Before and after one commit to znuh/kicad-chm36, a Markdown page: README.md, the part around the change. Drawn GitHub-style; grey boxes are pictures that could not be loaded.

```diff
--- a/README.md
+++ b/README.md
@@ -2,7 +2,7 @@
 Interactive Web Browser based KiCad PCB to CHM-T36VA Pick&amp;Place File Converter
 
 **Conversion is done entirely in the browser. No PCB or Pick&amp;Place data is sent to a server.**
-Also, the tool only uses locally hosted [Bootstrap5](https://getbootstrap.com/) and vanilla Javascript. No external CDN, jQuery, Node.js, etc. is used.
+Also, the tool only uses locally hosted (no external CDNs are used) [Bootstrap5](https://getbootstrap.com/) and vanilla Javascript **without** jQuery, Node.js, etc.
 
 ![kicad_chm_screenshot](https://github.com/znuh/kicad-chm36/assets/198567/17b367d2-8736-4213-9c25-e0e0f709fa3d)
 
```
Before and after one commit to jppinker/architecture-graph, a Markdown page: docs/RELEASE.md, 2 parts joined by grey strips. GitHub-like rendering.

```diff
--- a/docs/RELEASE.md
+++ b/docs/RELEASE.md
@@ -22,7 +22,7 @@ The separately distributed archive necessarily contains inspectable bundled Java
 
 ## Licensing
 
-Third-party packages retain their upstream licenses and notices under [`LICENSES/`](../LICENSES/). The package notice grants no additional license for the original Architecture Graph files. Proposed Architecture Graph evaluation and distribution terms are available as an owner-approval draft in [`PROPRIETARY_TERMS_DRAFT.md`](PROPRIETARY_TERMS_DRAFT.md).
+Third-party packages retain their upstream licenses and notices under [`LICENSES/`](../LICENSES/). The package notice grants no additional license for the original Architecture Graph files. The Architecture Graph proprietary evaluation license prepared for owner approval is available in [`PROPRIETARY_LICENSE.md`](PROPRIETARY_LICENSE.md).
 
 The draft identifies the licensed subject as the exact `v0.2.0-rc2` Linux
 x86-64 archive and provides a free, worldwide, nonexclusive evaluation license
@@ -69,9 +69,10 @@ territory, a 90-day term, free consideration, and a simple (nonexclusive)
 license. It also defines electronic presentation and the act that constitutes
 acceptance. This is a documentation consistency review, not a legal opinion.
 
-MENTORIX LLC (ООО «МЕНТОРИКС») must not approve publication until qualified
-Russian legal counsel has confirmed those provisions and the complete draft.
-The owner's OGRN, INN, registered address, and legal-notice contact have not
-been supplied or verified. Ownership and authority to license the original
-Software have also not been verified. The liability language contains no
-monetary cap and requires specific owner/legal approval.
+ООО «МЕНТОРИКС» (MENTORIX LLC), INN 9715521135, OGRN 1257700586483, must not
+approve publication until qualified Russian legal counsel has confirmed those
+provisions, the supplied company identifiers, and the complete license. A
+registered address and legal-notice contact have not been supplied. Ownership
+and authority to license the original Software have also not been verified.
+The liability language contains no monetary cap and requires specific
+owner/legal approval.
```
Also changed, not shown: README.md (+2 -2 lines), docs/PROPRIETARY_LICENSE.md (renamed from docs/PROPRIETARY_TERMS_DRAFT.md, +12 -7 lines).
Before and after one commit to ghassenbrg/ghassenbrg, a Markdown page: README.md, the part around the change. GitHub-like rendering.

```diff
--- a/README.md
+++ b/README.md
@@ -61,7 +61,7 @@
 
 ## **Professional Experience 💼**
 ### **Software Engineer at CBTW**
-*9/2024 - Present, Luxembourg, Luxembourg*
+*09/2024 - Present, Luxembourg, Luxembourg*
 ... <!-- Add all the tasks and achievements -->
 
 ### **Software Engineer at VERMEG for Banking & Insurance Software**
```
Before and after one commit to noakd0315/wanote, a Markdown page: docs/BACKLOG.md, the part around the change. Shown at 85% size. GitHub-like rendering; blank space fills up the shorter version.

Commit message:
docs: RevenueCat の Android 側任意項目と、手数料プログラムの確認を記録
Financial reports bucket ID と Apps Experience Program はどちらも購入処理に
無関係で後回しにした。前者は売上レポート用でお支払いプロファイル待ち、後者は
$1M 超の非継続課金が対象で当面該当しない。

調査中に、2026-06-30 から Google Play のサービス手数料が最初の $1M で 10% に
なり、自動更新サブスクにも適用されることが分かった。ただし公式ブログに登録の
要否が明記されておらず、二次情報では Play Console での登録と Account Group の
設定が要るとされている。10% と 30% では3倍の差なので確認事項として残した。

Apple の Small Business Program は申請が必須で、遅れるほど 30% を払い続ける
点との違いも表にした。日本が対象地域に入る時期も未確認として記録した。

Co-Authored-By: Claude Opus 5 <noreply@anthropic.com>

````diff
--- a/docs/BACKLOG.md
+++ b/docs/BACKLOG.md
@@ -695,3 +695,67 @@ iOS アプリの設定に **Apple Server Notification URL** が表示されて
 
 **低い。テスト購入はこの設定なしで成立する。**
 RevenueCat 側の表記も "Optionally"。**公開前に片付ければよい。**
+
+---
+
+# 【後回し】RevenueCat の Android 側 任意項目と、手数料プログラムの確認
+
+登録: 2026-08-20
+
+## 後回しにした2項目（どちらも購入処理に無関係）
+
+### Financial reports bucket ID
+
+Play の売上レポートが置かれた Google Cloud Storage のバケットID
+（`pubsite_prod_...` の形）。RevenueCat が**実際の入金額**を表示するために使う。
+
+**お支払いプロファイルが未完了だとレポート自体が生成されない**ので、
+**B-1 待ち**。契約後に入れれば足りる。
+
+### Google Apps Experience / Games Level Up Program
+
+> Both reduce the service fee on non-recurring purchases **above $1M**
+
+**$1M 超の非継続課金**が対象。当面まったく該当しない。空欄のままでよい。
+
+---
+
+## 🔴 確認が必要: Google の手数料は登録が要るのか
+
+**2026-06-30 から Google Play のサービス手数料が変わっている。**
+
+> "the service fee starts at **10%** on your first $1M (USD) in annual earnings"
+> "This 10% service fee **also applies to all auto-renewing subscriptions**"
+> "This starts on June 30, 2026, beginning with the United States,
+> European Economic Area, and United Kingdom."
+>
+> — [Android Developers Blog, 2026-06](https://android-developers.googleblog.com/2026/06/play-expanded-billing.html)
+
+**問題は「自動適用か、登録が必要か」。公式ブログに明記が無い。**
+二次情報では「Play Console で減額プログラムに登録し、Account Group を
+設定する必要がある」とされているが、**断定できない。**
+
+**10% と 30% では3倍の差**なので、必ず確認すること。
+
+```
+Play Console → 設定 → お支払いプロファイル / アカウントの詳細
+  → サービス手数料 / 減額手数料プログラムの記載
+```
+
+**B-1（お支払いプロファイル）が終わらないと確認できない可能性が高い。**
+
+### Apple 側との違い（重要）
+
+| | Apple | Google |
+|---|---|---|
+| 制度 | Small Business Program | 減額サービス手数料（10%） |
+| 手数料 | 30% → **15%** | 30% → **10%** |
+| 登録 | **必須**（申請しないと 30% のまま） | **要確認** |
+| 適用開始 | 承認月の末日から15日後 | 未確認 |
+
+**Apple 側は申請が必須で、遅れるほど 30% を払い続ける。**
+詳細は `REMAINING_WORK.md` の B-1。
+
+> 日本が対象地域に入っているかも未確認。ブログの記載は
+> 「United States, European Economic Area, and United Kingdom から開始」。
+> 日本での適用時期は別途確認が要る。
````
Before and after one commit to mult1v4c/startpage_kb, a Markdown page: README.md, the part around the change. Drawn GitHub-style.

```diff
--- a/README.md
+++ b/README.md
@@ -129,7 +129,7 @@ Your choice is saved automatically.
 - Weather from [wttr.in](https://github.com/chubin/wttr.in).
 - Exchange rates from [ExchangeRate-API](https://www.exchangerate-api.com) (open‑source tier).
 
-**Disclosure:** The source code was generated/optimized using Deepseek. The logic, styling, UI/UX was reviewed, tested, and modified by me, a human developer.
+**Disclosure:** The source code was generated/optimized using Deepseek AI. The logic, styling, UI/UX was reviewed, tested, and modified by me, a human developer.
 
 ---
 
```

================

# [The problem]
Return solely the count of lines in the data above in which the word "Apple" occurs.

# [Response box]
5